• Material to process:
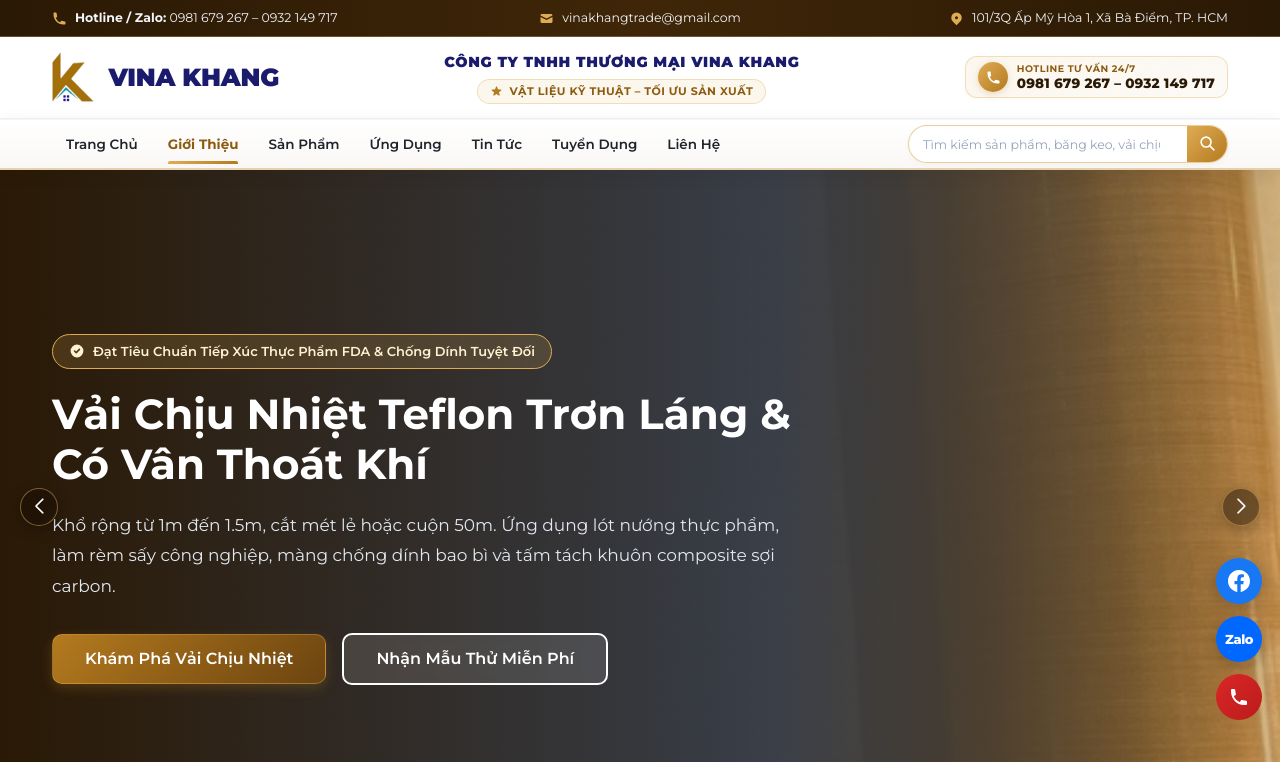
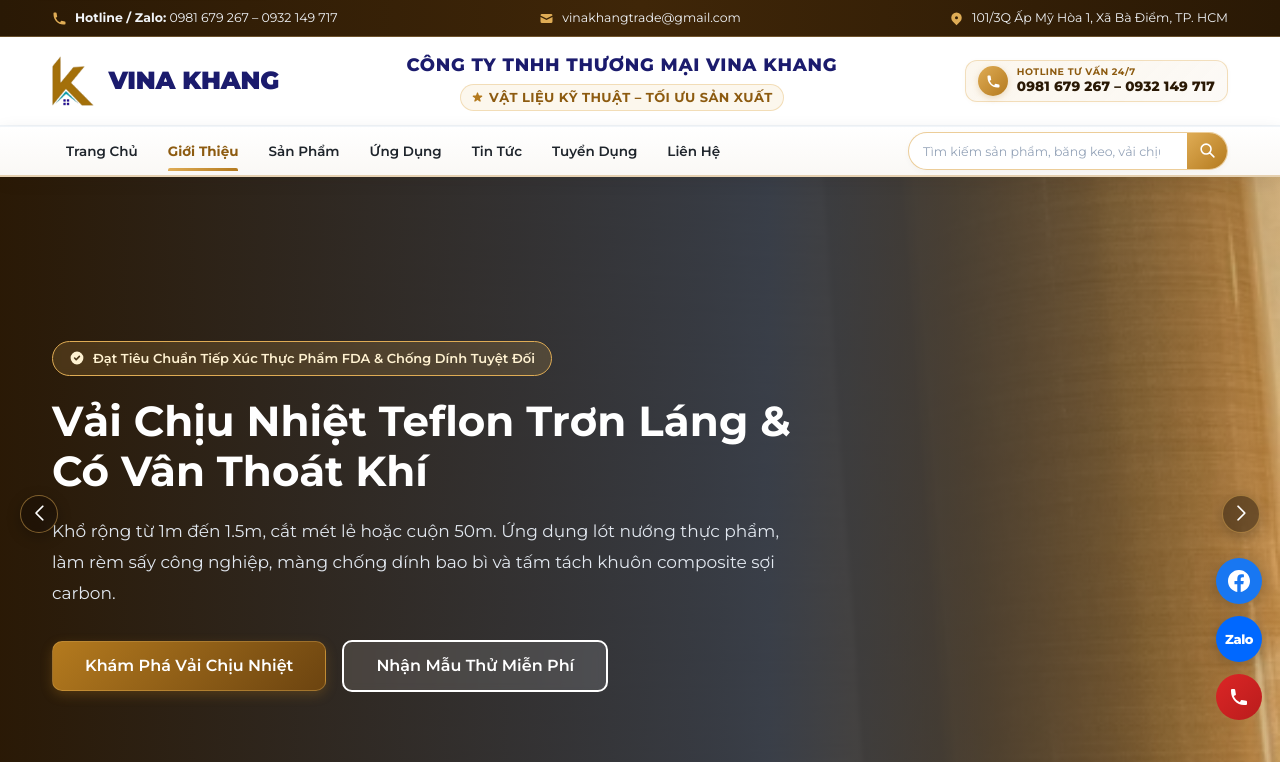
Before and after one commit to nhanbaoit/vatlieucongnghe-vinakhang, a plain HTML site: page index.html in a window 1280 px wide. Shown: the top 762 px of the page. Drawn offline with nearby package versions, Linux system fonts and the light colour scheme.

Commit message:
style: điều chỉnh cỡ chữ tên công ty và slogan ở header

```diff
--- a/css/layout.css
+++ b/css/layout.css
@@ -206,31 +206,31 @@
 
 .header-slogan-company {
   font-family: var(--font-heading);
-  font-size: 14.5px;
-  font-weight: 900;
+  font-size: 18px;
+  font-weight: 800;
   color: var(--color-logo-navy);
   text-transform: uppercase;
-  letter-spacing: 0.05em;
-  margin-bottom: 5px;
+  letter-spacing: 0.04em;
+  margin-bottom: 4px;
 }
 
 .header-slogan-badge {
   display: inline-flex;
   align-items: center;
-  gap: 6px;
+  gap: 5px;
   background: rgba(223, 172, 85, 0.1);
   border: 1px solid rgba(223, 172, 85, 0.35);
-  padding: 2.5px 12px;
-  border-radius: 16px;
+  padding: 2px 10px;
+  border-radius: 14px;
 }
 
 .header-slogan-main {
   font-family: var(--font-heading);
-  font-size: 11px;
+  font-size: 13px;
   font-weight: 700;
   color: #8D5B10;
   text-transform: uppercase;
-  letter-spacing: 0.04em;
+  letter-spacing: 0.03em;
 }
 
 /* Khối Hotline bên phải Header */
```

• Exercise objective:
Before copying the data, remove the pictures. Then repeat the rest exactly.

• Task answer:
Before and after one commit to nhanbaoit/vatlieucongnghe-vinakhang, a plain HTML site: page index.html in a window 1280 px wide. Shown: the top 762 px of the page. Drawn offline with nearby package versions, Linux system fonts and the light colour scheme.

Commit message:
style: điều chỉnh cỡ chữ tên công ty và slogan ở header

```diff
--- a/css/layout.css
+++ b/css/layout.css
@@ -206,31 +206,31 @@
 
 .header-slogan-company {
   font-family: var(--font-heading);
-  font-size: 14.5px;
-  font-weight: 900;
+  font-size: 18px;
+  font-weight: 800;
   color: var(--color-logo-navy);
   text-transform: uppercase;
-  letter-spacing: 0.05em;
-  margin-bottom: 5px;
+  letter-spacing: 0.04em;
+  margin-bottom: 4px;
 }
 
 .header-slogan-badge {
   display: inline-flex;
   align-items: center;
-  gap: 6px;
+  gap: 5px;
   background: rgba(223, 172, 85, 0.1);
   border: 1px solid rgba(223, 172, 85, 0.35);
-  padding: 2.5px 12px;
-  border-radius: 16px;
+  padding: 2px 10px;
+  border-radius: 14px;
 }
 
 .header-slogan-main {
   font-family: var(--font-heading);
-  font-size: 11px;
+  font-size: 13px;
   font-weight: 700;
   color: #8D5B10;
   text-transform: uppercase;
-  letter-spacing: 0.04em;
+  letter-spacing: 0.03em;
 }
 
 /* Khối Hotline bên phải Header */
```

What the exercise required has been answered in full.